(Stored dataset items)
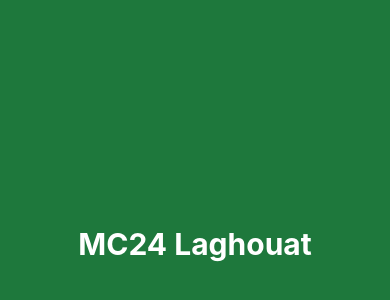
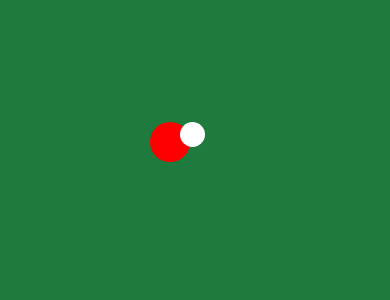
Before and after one commit to Agent199803/MC24-Laghouat2, a React Native app: screen / in a window 390 px wide. Shown: the part 178-478 px from the top of the page. Built offline with nearby package versions, Linux system fonts and the light colour scheme.

Commit message:
Update App.js

```diff
--- a/App.js
+++ b/App.js
@@ -1,24 +1,55 @@
-import React from 'react';
-import { View, Text, StyleSheet } from 'react-native';
+import React, { useState } from "react";
+import { View, StyleSheet, PanResponder } from "react-native";
 
 export default function App() {
+  const [player, setPlayer] = useState({ x: 150, y: 300 });
+
+  const panResponder = PanResponder.create({
+    onStartShouldSetPanResponder: () => true,
+    onPanResponderMove: (evt, gestureState) => {
+      setPlayer({
+        x: player.x + gestureState.dx,
+        y: player.y + gestureState.dy
+      });
+    }
+  });
+
   return (
-    <View style={styles.container}>
-      <Text style={styles.text}>MC24 Laghouat</Text>
+    <View style={styles.field}>
+      {/* اللاعب */}
+      <View
+        {...panResponder.panHandlers}
+        style={[
+          styles.player,
+          { left: player.x, top: player.y }
+        ]}
+      />
+
+      {/* الكرة */}
+      <View style={styles.ball} />
     </View>
   );
 }
 
 const styles = StyleSheet.create({
-  container: {
+  field: {
     flex: 1,
-    backgroundColor: '#1e783c',
-    alignItems: 'center',
-    justifyContent: 'center'
+    backgroundColor: "#1f7a3d"
   },
-  text: {
-    color: '#ffffff',
-    fontSize: 30,
-    fontWeight: 'bold'
+  player: {
+    position: "absolute",
+    width: 40,
+    height: 40,
+    borderRadius: 20,
+    backgroundColor: "red"
+  },
+  ball: {
+    position: "absolute",
+    width: 25,
+    height: 25,
+    borderRadius: 12.5,
+    backgroundColor: "white",
+    left: 180,
+    top: 300
   }
 });
```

[Exercise prompt]
Some lines of the data may hold the word "create". Say how many do, with nothing else.

[The answer]
2